Give back, unchanged, each line from the one containing "-172,7 +181,7 @@" through the last line of the entries below.

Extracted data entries
------------------------

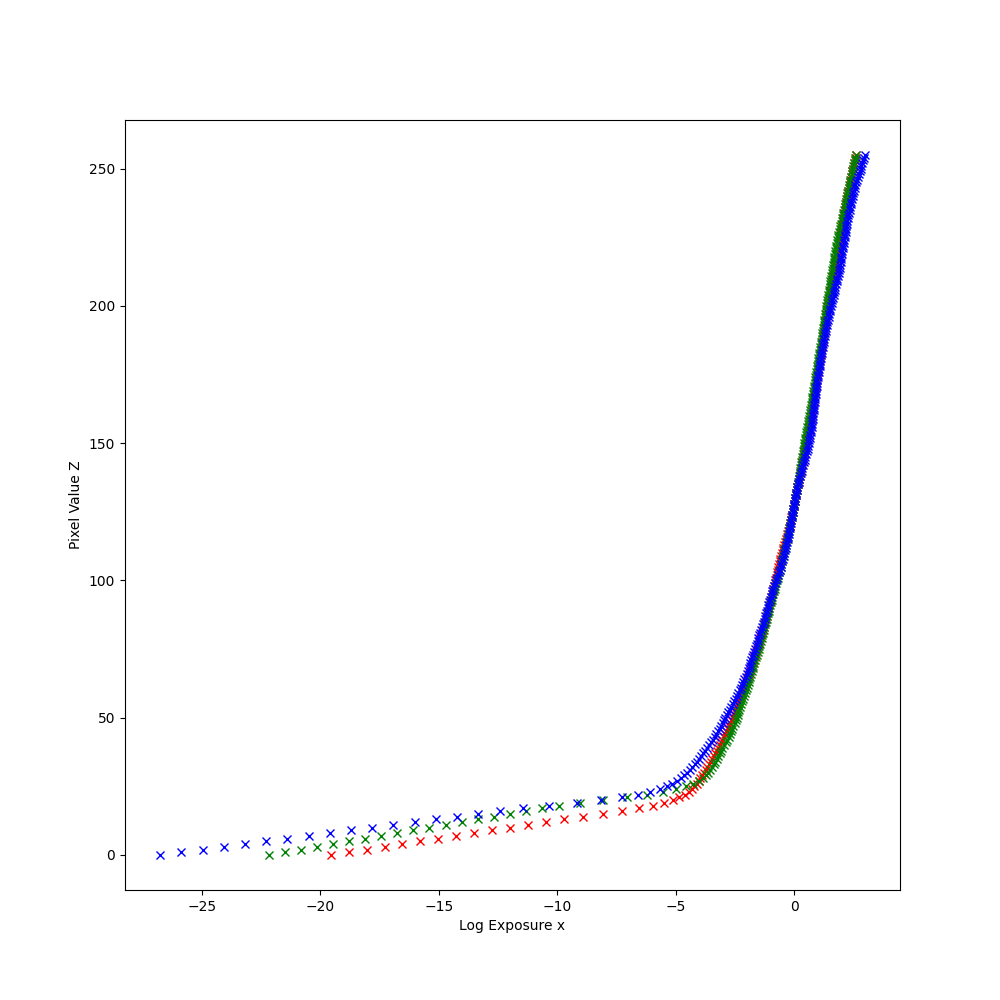
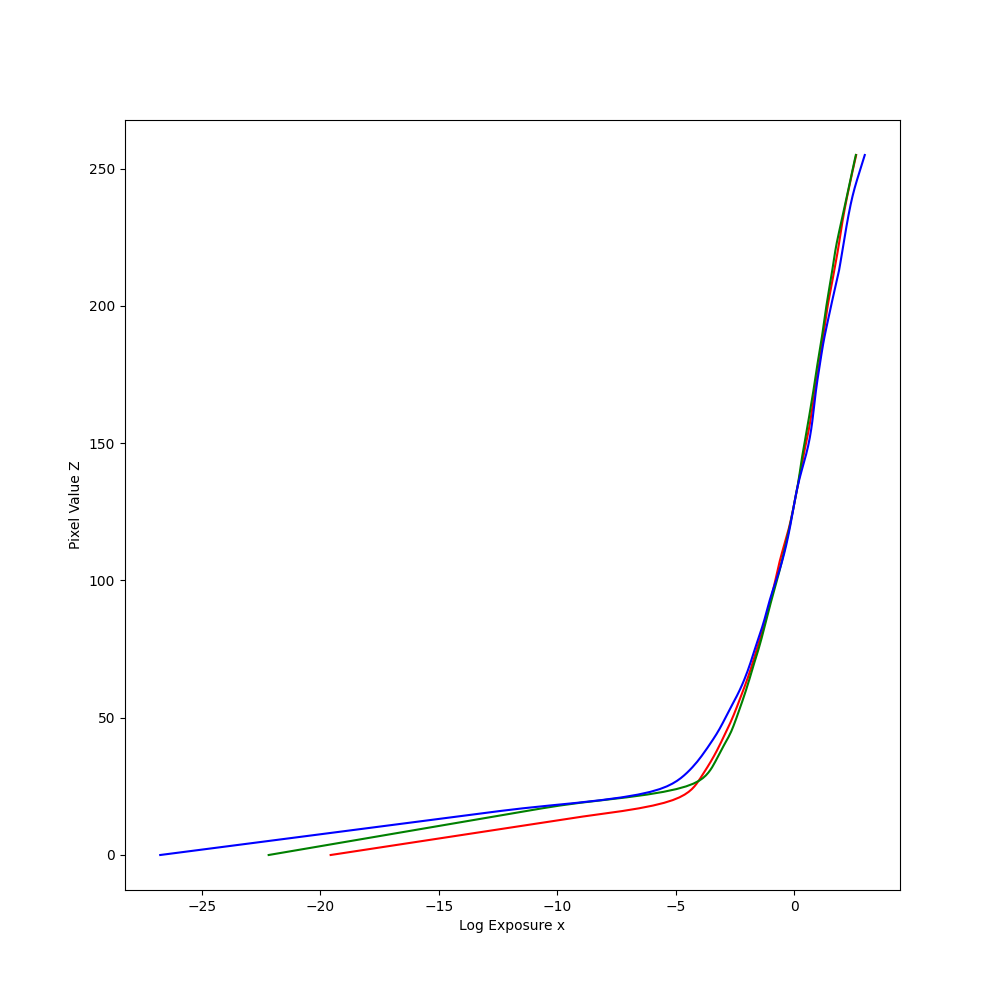
make code more concise

Changed region(s): [[0.155, 0.589, 0.775, 0.868], [0.775, 0.155, 0.868, 0.589]]

diff --git a/code/hdr_generator.py b/code/hdr_generator.py
@@ -43,69 +43,92 @@ def get_exposure(txt_path):
         # print(f"Exposure time list: {exposure_time_list}")
         return exposure_time_list
 
-def uniform_img_sampler(imgs_list, P, H, W, N, channel_num=0):
+def uniform_img_sampler(imgs_list, P, H, W, N, num_channels=0):
     ''' Samples image at specific channel
     '''
-    sample_row_num = np.linspace(0, H-1, num=N, dtype=int)    # which rows to sample from the original image (i)
-    sample_col_num = np.linspace(0, W-1, num=N, dtype=int)   # which columns to sample from the original image (j)
-    Z_sampled = np.zeros((P, N, N))   
+    sample_row_num = np.linspace(0, H-1, num=N, dtype=int)   # which rows to sample from the original image (i)
+    sample_col_num = np.linspace(0, W-1, num=N, dtype=int)   # which columns to sample from the original image (j) 
+    Z_samples = []
 
-    for img_idx, img in enumerate(imgs_list):
-        for Z_i, i in enumerate(sample_row_num):
-            for Z_j, j in enumerate(sample_col_num):
-                Z_sampled[img_idx][Z_i][Z_j] = img[i][j][channel_num]    
+    # Sampling
+    for channel_n in range(num_channels):
+        Z_sampled = np.zeros((P, N, N))
+        for img_idx, img in enumerate(imgs_list):
+            for Z_i, i in enumerate(sample_row_num):
+                for Z_j, j in enumerate(sample_col_num):
+                    Z_sampled[img_idx][Z_i][Z_j] = img[i][j][channel_n] 
+        Z_samples.append(Z_sampled)
 
     #print(f"Sample x-coords: {sample_col_num}\nSample y-coords: {sample_row_num}")
-    return Z_sampled
+    return Z_samples
 
-def get_response_func(Z, B, Lambda, w):
+def get_response_func(Z_samples, B, Lambda, w):
     '''
+    Solve Ax=b linear problem. Reference: MatLab code from lec03.pdf of lecture.
     Z: the pixel values of pixel location number i in image p; shape = P x N*N
     B: the log base 2 of exposure time
     Lambda: Lambda
     w: weighting
     '''
-    #Z = Z.flatten()  # flatten the sample array, this will have size P*N*N
     n = 256
-    Z = Z.reshape(Z.shape[0], Z.shape[1] * Z.shape[2]) # shape: P x N*N
-    Z_num_rows = np.size(Z, 0)
-    Z_num_cols = np.size(Z, 1)
-    A = np.zeros((Z_num_rows * Z_num_cols + n + 1, n + Z_num_cols), dtype=np.float32)
-    
-    A_num_rows = np.size(A, 0)
-    b = np.zeros((A_num_rows, 1), dtype=np.float32)
+    g_funcs = []
+    lsq_errors = []
+    for Z in Z_samples:
+        # Make matrix A
+        Z = Z.reshape(Z.shape[0], Z.shape[1] * Z.shape[2]) # shape: P x N*N
+        Z_num_rows = np.size(Z, 0)
+        Z_num_cols = np.size(Z, 1)
+        A = np.zeros((Z_num_rows * Z_num_cols + n + 1, n + Z_num_cols), dtype=np.float32)
+        
+        # Make matric b
+        A_num_rows = np.size(A, 0)
+        b = np.zeros((A_num_rows, 1), dtype=np.float32)
 
-    
-    # Include the data-fitting equations
-    k = 0
-    for i in range(Z_num_rows):
-        for j in range(Z_num_cols):
-            z = int(Z[i][j])
-            wij = w[z]
-            A[k][z] = wij
-            A[k][n+j] = -wij
-            b[k] = wij * B[i]
-            k += 1
-    # Fix the curve by setting the middle value to 0
-    A[k][128] = 1
-    k += 1
-
-    # Include the smoothness equations
-    for i in range(n-1):
-        A[k][i] = Lambda * w[i+1]
-        A[k][i+1] = -2 * Lambda * w[i+1]
-        A[k][i+2] = Lambda * w[i+1]
+        
+        # Include the data-fitting equations
+        k = 0
+        for i in range(Z_num_rows):
+            for j in range(Z_num_cols):
+                z = int(Z[i][j])
+                wij = w[z]
+                A[k][z] = wij
+                A[k][n+j] = -wij
+                b[k] = wij * B[i]
+                k += 1
+        # Fix the curve by setting the middle value to 0
+        A[k][128] = 1
         k += 1
-    # Solve the system using SVD
-    x = np.linalg.lstsq(A, b, rcond=None)[0]
-    g = x[:n]
-    lE = x[n:]
 
-    return g, lE
+        # Include the smoothness equations
+        for i in range(n-1):
+            A[k][i] = Lambda * w[i+1]
+            A[k][i+1] = -2 * Lambda * w[i+1]
+            A[k][i+2] = Lambda * w[i+1]
+            k += 1
+        # Solve the system using SVD
+        x = np.linalg.lstsq(A, b, rcond=None)[0]
+        g = x[:n]
+        lE = x[n:]
+
+        # Record the results
+        g_funcs.append(g)
+        lsq_errors.append(lE)
+
+    return g_funcs, lsq_errors
 
 
 
-def hdr_gen_debevec(imgs_list, exp_time_list, P, N=20):
+def plot_response_curve(g_funcs):
+    plt.figure(figsize=(10,10))
+    g_func_r, g_func_g, g_func_b = g_funcs
+    plt.plot(g_func_r, range(256), 'red')
+    plt.plot(g_func_g, range(256), 'green')
+    plt.plot(g_func_b, range(256), 'blue')
+    plt.ylabel("Pixel Value Z")
+    plt.xlabel("Log Exposure x")
+    plt.savefig("testcurve.png")
+
+def get_hdr_debevec(imgs_list, exp_time_list, P, N=20):
     '''
     1. Sample from each channel of each images
     2. Find function g() of each channel
@@ -132,29 +155,15 @@ def hdr_gen_debevec(imgs_list, exp_time_list, P, N=20):
             weight.append(Zmax - z)
     
     # Sample pixel points from images
-    # Todo: Check if PIL is in fact read as RGB
-    Z_sampled_R = uniform_img_sampler(imgs_list, P, H, W, N, channel_num=0)  # shape: P x N x N
-    Z_sampled_G = uniform_img_sampler(imgs_list, P, H, W, N, channel_num=1)
-    Z_sampled_B = uniform_img_sampler(imgs_list, P, H, W, N, channel_num=2)
-
+    Z_samples = uniform_img_sampler(imgs_list, P, H, W, N, num_channels=3)  # list of length num_channels, of items shape: P x N x N
 
     # Solve Ax=b (try single channel)
-    g_R, lE_R = get_response_func(Z_sampled_R, B, Lambda, weight)
-    g_G, lE_G = get_response_func(Z_sampled_G, B, Lambda, weight)
-    g_B, lE_B = get_response_func(Z_sampled_B, B, Lambda, weight)
-    
-    # Plot g Curves
-    plt.figure(figsize=(10,10))
-    plt.plot(g_R, range(256), 'rx')
-    plt.plot(g_G, range(256), 'gx')
-    plt.plot(g_B, range(256), 'bx')
-    plt.ylabel("Pixel Value Z")
-    plt.xlabel("Log Exposure x")
-    plt.savefig("testcurve.png")
+    g_funcs, lsq_errors = get_response_func(Z_samples, B, Lambda, weight)
 
+    # Plot g Curves
+    plot_response_curve(g_funcs)
 
     return 0
-
 
 
 
@@ -172,7 +181,7 @@ def main(args):
     N    = 20                                # number of sample point pixels per image
     exps = get_exposure(memorial_txt_path)   # list of exposure times for all images
     P    = len(exps)                         # number of images
-    hdr_images = hdr_gen_debevec(imgs, exps, P, N)
+    hdr_images = get_hdr_debevec(imgs, exps, P, N)
 
         
     return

------------------------

## EXERCISE RESPONSE
@@ -172,7 +181,7 @@ def main(args):
     N    = 20                                # number of sample point pixels per image
     exps = get_exposure(memorial_txt_path)   # list of exposure times for all images
     P    = len(exps)                         # number of images
-    hdr_images = hdr_gen_debevec(imgs, exps, P, N)
+    hdr_images = get_hdr_debevec(imgs, exps, P, N)
 
         
     return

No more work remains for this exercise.